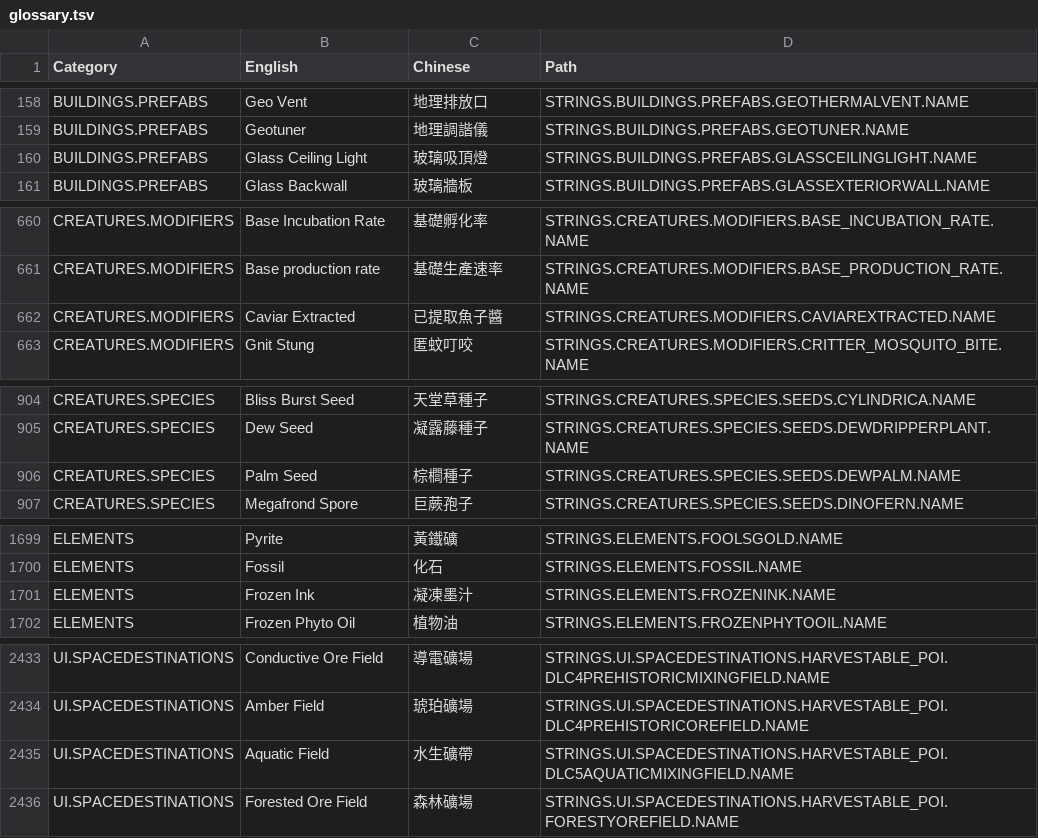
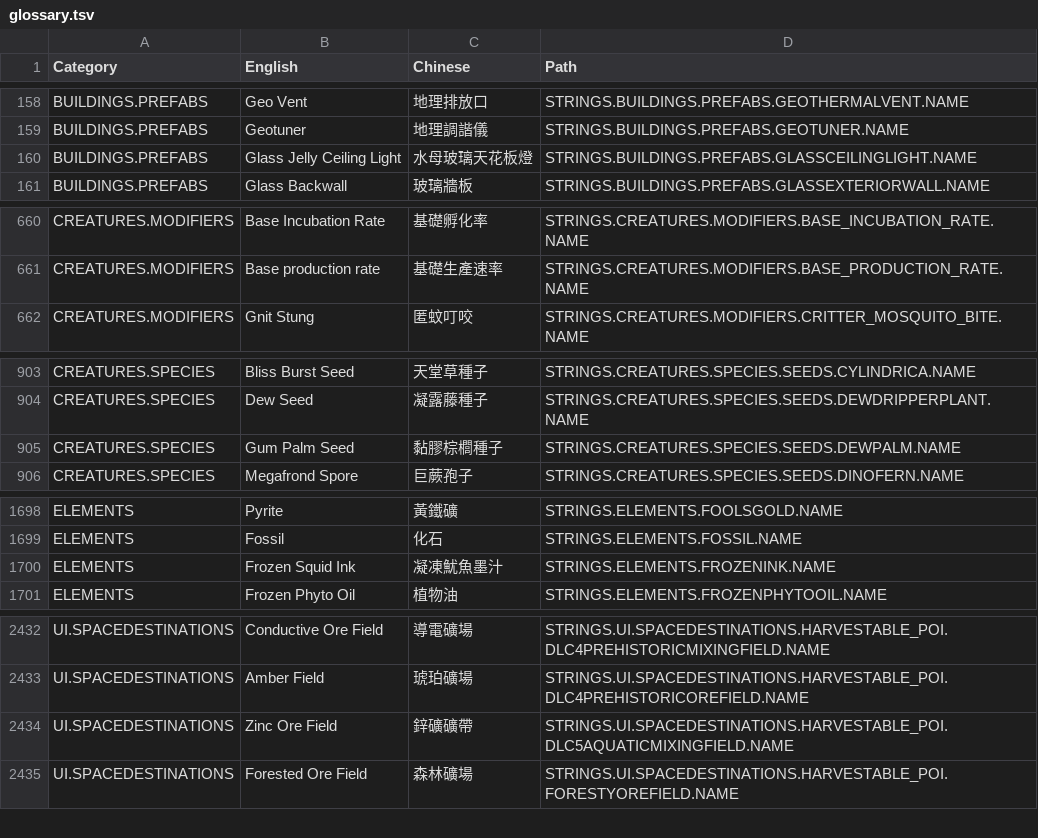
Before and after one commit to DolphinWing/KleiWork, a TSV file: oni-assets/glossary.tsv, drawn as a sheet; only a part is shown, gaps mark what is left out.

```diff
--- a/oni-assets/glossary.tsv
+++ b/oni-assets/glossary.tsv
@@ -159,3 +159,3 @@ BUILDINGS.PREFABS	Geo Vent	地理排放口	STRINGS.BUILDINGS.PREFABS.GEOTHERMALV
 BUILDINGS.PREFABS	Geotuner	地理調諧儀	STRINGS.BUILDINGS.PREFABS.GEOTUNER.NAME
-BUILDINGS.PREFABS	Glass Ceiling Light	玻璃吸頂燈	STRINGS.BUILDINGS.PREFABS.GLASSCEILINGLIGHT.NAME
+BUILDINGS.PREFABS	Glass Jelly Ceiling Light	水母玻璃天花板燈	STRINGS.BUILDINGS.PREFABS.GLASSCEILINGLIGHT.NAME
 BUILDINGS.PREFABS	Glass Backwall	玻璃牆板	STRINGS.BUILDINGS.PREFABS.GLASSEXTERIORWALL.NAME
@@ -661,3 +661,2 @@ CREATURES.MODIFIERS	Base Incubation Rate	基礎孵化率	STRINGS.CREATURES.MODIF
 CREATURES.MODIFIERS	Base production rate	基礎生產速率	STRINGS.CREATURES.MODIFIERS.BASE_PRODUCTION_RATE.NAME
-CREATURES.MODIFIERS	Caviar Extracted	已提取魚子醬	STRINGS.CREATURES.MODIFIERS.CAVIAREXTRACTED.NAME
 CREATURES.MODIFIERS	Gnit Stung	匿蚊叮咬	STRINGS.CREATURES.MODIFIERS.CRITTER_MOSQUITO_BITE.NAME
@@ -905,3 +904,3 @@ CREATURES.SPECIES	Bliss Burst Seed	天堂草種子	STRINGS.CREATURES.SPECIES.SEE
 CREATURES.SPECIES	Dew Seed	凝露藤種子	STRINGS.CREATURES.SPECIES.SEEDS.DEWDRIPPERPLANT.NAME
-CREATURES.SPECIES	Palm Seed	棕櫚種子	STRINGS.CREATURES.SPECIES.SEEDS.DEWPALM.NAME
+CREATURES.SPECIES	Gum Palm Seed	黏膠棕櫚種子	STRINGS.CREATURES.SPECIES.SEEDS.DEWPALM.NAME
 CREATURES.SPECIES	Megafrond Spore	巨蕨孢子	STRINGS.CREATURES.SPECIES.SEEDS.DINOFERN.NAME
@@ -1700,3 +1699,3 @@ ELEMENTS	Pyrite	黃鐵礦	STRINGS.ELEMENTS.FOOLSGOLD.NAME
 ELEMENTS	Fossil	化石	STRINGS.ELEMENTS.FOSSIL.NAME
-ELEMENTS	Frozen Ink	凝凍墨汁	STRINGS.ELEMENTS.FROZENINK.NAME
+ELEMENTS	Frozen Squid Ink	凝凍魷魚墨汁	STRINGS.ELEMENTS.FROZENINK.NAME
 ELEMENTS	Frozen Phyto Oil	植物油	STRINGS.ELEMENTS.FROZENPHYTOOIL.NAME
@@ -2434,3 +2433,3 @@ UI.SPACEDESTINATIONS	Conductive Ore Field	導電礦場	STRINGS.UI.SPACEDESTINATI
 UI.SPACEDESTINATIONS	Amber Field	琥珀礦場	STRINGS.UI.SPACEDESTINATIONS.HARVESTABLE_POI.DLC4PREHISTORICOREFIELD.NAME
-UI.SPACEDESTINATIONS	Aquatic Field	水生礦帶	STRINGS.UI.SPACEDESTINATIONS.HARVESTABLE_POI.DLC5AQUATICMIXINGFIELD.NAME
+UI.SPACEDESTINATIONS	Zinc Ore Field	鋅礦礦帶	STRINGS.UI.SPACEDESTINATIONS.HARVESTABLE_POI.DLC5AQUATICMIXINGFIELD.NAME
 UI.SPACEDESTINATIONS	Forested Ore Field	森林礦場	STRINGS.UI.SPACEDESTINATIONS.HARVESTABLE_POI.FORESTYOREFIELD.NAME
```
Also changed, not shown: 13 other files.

YOUR OBJECTIVE
Make a list of all lines in the data that contain "SEEDS".

RESULT BELOW
 CREATURES.SPECIES	Dew Seed	凝露藤種子	STRINGS.CREATURES.SPECIES.SEEDS.DEWDRIPPERPLANT.NAME
-CREATURES.SPECIES	Palm Seed	棕櫚種子	STRINGS.CREATURES.SPECIES.SEEDS.DEWPALM.NAME
+CREATURES.SPECIES	Gum Palm Seed	黏膠棕櫚種子	STRINGS.CREATURES.SPECIES.SEEDS.DEWPALM.NAME
 CREATURES.SPECIES	Megafrond Spore	巨蕨孢子	STRINGS.CREATURES.SPECIES.SEEDS.DINOFERN.NAME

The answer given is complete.